=== Begin Enclosure ===

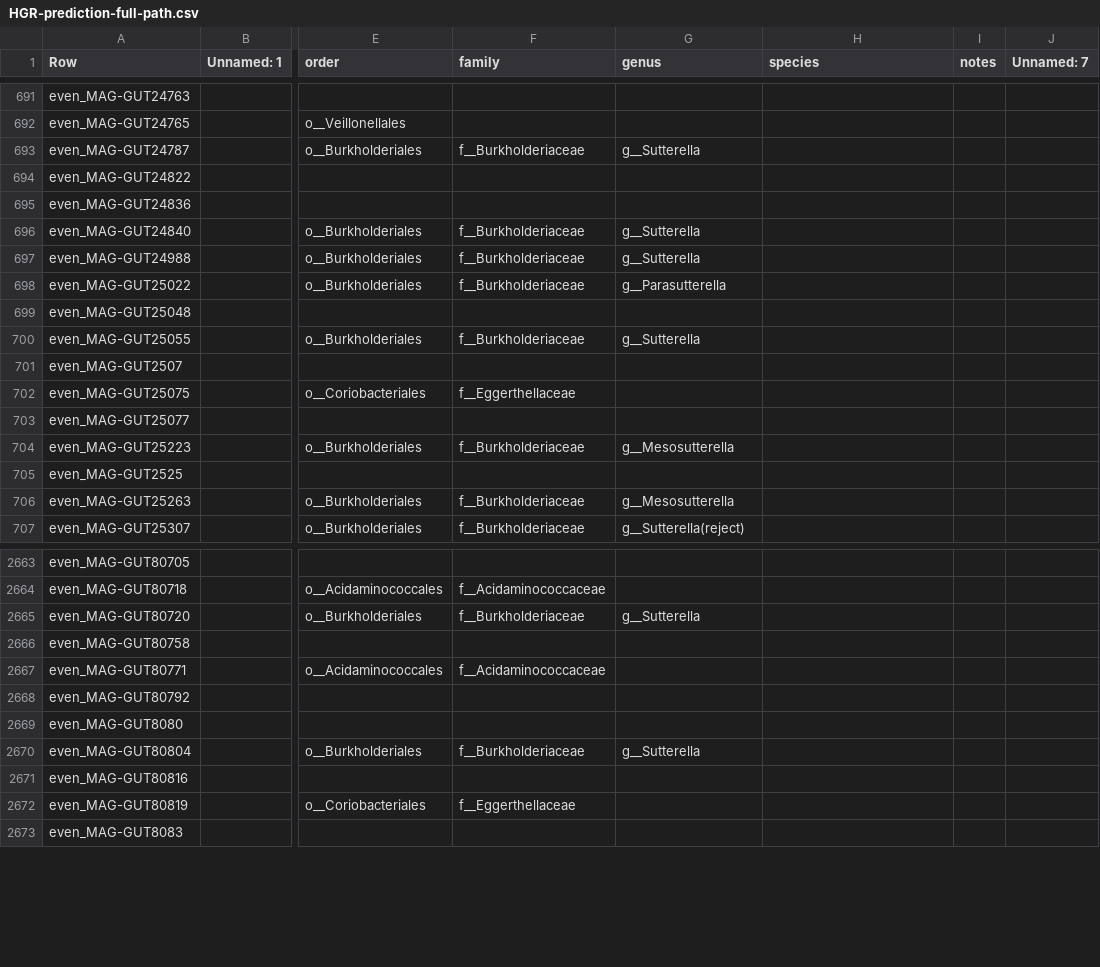
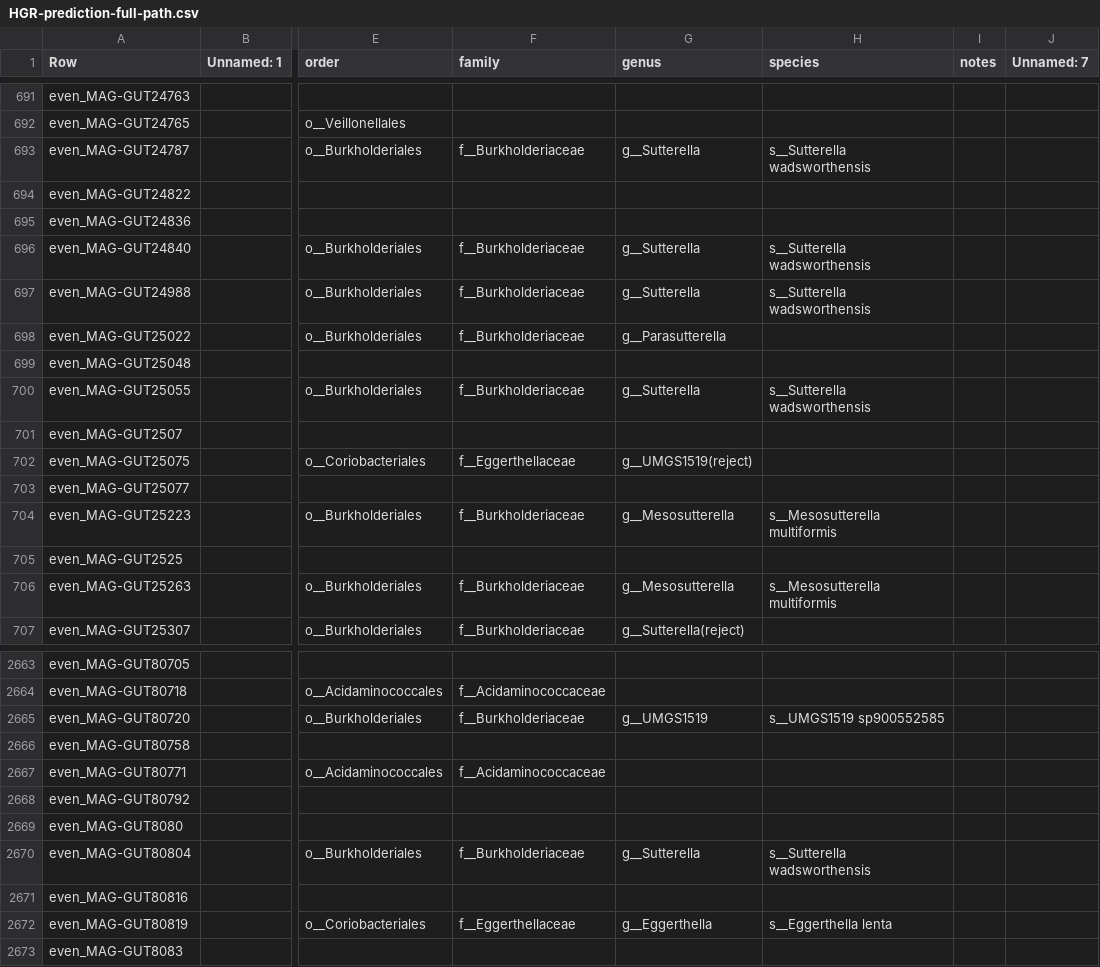
Before and after one commit to wxli0/MT-MAG, a CSV file: outputs-HGR-r202/HGR-prediction-full-path.csv, drawn as a sheet; only a part is shown, gaps mark what is left out; the diff covers the shown part only; the diff names each change by its address in the sheet, - before the commit and + after, or states it on an @@ line.

Commit message:
updated outputs

```diff
--- a/outputs-HGR-r202/HGR-prediction-full-path.csv
+++ b/outputs-HGR-r202/HGR-prediction-full-path.csv
-H693 (species): (empty)
+H693 (species): s__Sutterella wadsworthensis
-H696:H697 (species): (empty)
+H696:H697 (species): s__Sutterella wadsworthensis
-H700 (species): (empty)
+H700 (species): s__Sutterella wadsworthensis
-G702 (genus): (empty)
+G702 (genus): g__UMGS1519(reject)
-H704 (species): (empty)
+H704 (species): s__Mesosutterella multiformis
-H706 (species): (empty)
+H706 (species): s__Mesosutterella multiformis
-G2665 (genus): g__Sutterella
+G2665 (genus): g__UMGS1519
-H2665 (species): (empty)
+H2665 (species): s__UMGS1519 sp900552585
-H2670 (species): (empty)
+H2670 (species): s__Sutterella wadsworthensis
-G2672 (genus): (empty)
+G2672 (genus): g__Eggerthella
-H2672 (species): (empty)
+H2672 (species): s__Eggerthella lenta
```
Also changed, not shown: 101 edited cells elsewhere in this file, 16 other files.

=== End Enclosure ===

### [Requirement]
All lines of the records above that carry the word "multiformis" should be listed.

### [Response to the task]
+H704 (species): s__Mesosutterella multiformis
+H706 (species): s__Mesosutterella multiformis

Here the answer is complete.